Wednesday, October 6, 2010
STEADY RISE IN TEMPERATURE SINCE 1970 : NASA
(REPORTED BY : Amit Bhattacharya, THE TIMES OF INDIA, 20th May, 2010)
Link : http://timesofindia.indiatimes.com/India/Steady-rise-in-temperature-since-1970-Nasa/articleshow/5951409.cms
Following the release of global temperature data which revealed April of 2010 was the hottest April ever and that this year so far has been warmest on record, Nasa has said global temperatures have been steadily rising since the late 1970s with no significant let-up in the trend.
The draft paper released by Nasa's Goddard Institute for Space Studies is a rebuff to claims by some experts that the warming trend had flattening out in the current decade. Terms like 'global chill' had briefly gained currency after heavy snowfall in parts of US and Europe last winter.
However, the paper — Current GISS Global Surface Temperature Analysis — says the overall warming trend has held through this decade. "We conclude that global temperature continued to rise rapidly in the past decade... That there has been no reduction in the global warming trend of 0.15-0.20 degrees Celsius per decade that began in the late 1970s," it says.

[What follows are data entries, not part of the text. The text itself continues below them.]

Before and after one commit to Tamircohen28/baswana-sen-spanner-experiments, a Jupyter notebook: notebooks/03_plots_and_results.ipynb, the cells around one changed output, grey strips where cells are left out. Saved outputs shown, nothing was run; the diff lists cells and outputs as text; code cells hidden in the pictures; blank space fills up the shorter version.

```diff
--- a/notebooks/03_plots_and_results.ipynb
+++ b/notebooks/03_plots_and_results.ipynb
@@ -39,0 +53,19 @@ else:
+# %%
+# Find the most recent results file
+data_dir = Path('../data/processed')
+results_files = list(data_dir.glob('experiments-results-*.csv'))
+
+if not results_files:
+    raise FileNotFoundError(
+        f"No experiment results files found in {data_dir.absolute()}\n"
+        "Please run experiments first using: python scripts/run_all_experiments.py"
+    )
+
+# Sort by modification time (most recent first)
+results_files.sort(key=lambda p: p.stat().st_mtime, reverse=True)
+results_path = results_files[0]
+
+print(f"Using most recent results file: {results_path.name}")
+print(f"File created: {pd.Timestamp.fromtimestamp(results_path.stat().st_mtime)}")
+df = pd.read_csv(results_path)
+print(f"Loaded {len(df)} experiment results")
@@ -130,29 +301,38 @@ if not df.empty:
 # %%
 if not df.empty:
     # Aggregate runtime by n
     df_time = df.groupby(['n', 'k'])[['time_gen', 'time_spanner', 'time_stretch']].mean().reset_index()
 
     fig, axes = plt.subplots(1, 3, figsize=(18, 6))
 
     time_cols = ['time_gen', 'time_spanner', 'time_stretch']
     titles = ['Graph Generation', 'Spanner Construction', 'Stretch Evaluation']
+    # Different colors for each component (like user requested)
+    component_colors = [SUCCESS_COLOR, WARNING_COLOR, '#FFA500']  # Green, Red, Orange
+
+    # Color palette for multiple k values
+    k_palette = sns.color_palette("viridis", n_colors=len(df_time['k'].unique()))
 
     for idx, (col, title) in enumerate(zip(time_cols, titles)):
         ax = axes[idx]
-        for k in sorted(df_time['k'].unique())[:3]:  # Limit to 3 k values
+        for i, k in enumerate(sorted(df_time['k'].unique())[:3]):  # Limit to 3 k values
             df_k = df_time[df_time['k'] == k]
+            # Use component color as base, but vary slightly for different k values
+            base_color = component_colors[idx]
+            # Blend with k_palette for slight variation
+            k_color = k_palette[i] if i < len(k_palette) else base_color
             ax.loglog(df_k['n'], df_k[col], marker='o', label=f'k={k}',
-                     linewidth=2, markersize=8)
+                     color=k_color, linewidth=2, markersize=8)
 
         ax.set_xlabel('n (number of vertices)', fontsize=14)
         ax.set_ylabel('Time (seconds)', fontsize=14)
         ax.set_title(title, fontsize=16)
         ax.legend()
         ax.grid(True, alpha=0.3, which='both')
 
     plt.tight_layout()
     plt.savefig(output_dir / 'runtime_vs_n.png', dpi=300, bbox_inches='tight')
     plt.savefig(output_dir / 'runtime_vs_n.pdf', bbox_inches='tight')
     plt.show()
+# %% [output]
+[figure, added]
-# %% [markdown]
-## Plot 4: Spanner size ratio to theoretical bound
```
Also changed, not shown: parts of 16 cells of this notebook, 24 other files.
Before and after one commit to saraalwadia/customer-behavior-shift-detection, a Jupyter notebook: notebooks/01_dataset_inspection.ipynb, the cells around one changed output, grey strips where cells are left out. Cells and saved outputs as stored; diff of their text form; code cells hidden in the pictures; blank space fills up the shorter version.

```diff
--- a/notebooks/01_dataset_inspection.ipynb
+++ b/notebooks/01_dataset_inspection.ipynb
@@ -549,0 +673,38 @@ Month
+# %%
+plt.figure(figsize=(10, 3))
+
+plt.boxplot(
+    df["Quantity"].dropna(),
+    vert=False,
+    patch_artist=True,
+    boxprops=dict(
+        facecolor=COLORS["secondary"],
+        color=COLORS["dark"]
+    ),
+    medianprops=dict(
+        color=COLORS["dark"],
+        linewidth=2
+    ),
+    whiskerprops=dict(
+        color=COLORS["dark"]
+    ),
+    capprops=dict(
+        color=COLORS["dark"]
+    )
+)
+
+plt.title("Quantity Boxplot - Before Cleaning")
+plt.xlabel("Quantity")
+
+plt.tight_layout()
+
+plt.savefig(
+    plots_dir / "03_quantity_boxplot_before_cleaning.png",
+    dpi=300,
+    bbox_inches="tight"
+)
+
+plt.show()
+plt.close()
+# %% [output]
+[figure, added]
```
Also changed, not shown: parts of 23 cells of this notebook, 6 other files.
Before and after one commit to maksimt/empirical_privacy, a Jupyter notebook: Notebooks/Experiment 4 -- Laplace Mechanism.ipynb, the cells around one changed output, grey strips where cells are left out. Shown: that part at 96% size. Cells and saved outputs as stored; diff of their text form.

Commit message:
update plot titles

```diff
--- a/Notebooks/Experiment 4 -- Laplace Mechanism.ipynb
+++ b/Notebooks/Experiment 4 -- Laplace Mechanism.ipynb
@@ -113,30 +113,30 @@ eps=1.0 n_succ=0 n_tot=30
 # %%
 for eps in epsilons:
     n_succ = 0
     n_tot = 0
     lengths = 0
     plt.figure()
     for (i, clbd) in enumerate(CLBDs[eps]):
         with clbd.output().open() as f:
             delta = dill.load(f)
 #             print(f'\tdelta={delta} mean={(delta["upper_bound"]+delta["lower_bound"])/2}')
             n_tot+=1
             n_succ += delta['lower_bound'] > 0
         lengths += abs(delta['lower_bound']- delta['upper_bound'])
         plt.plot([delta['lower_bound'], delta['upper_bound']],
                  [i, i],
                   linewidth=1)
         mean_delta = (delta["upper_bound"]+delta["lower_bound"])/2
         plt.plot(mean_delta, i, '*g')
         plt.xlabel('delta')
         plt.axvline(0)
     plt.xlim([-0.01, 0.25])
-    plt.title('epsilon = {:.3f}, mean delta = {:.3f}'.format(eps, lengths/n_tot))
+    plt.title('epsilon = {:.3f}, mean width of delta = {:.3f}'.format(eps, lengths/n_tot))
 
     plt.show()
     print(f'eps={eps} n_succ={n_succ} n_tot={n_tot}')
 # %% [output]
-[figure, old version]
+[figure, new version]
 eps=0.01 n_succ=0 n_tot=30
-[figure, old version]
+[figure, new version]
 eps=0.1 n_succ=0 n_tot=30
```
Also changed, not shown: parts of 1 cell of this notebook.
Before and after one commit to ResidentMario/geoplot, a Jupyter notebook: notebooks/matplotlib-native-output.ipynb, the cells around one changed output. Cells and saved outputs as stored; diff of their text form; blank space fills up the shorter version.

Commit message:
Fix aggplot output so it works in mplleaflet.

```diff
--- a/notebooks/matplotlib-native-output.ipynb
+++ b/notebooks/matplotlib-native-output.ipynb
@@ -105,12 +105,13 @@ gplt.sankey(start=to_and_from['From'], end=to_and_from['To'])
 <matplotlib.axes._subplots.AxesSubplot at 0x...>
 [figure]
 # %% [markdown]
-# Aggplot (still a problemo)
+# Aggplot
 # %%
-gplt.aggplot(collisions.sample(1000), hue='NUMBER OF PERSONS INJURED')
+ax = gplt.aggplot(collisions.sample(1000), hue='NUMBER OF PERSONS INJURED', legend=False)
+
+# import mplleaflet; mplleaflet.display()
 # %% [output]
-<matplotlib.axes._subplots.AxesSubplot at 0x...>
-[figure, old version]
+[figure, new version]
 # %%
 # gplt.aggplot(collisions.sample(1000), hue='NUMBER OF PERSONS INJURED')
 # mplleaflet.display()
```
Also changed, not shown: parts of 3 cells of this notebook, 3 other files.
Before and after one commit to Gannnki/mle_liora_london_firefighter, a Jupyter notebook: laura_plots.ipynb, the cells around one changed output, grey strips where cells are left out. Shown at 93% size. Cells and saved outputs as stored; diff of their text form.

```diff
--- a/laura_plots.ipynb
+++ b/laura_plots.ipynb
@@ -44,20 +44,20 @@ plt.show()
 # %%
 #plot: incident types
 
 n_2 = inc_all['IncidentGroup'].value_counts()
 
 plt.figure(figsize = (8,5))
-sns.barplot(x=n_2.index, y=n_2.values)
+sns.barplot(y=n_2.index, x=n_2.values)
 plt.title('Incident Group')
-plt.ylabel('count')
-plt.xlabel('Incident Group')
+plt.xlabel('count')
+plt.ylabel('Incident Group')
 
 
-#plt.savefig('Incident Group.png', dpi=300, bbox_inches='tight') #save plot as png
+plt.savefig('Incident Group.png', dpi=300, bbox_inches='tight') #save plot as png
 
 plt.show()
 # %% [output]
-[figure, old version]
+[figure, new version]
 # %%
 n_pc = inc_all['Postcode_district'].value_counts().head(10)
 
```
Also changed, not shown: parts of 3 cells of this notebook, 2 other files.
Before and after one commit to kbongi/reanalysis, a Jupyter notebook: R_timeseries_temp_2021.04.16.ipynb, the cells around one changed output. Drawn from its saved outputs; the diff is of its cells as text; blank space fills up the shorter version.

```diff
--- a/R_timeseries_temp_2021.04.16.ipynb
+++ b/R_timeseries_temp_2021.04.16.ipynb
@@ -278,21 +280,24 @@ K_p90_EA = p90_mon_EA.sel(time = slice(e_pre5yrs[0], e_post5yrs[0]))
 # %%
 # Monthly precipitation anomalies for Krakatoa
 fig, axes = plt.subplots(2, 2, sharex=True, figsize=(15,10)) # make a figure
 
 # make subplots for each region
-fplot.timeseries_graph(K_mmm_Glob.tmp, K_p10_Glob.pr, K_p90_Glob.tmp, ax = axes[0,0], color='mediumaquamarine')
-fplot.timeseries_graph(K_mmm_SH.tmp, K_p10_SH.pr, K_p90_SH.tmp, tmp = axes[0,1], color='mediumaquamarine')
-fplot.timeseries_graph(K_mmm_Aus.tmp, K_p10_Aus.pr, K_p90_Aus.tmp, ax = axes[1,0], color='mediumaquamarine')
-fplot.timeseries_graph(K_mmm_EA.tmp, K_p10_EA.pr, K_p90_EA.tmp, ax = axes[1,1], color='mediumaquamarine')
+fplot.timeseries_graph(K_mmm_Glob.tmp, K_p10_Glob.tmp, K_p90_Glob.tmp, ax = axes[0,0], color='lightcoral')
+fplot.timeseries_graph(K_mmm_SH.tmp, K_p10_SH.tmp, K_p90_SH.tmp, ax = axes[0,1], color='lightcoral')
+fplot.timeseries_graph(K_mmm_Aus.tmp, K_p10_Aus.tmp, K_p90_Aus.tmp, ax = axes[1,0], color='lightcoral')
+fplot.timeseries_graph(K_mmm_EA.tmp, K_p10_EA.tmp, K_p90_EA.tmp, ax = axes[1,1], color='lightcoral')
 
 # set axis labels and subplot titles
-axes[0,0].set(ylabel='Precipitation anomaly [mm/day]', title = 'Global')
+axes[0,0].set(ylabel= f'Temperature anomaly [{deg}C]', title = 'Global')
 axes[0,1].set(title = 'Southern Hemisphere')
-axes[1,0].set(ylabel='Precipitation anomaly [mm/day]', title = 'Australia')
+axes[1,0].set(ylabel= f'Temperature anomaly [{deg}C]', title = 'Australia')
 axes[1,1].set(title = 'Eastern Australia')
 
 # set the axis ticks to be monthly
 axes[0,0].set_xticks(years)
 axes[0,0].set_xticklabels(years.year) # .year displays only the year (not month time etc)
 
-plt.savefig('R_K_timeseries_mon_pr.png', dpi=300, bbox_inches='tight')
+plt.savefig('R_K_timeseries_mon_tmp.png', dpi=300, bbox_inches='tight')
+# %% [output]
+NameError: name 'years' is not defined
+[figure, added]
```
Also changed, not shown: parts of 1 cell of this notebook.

Apart from 2000-2009 being the warmest decade ever, 17 of the 20 warmest years have been in last two decades. In the monthly global temperature data released by US-based National Oceanic and Atmospheric Administration, India is shown as having higher than normal temperatures all through this year. Dr K Krishna Kumar of Pune-based Indian Institute of Tropical Meteorology, said this was expected.
"Our studies have shown that the spring and summer following an El Nino year are warmer than normal in India. The El Nino phenomenon returned last year, so we expected the higher temperatures this year. I feel this, along with global warming factors, has lead to the sustained high temperatures in India," he said.
Indian Meteorological Department's data shows temperatures in India are in sync with global warming trends. Year 2009, with an average annual temperature of 24.64 degrees Celsius — 0.913 degrees C above the long term average — was the warmest year in the country since systematic record-keeping began in 1901. The next five warmest years have all come post-2000 — 2002, 2006, 2003, 2007 and 2004, in that order.
Meanwhile, experts at IMD Pune said the hot summer may not have any impact on this year's monsoon since the land-ocean temperature difference isn't high as the Indian Ocean too is warming. Cyclone Laila, which is poised to hit the Andhra coast, too, will not affect the onset of the monsoon, senior officials said.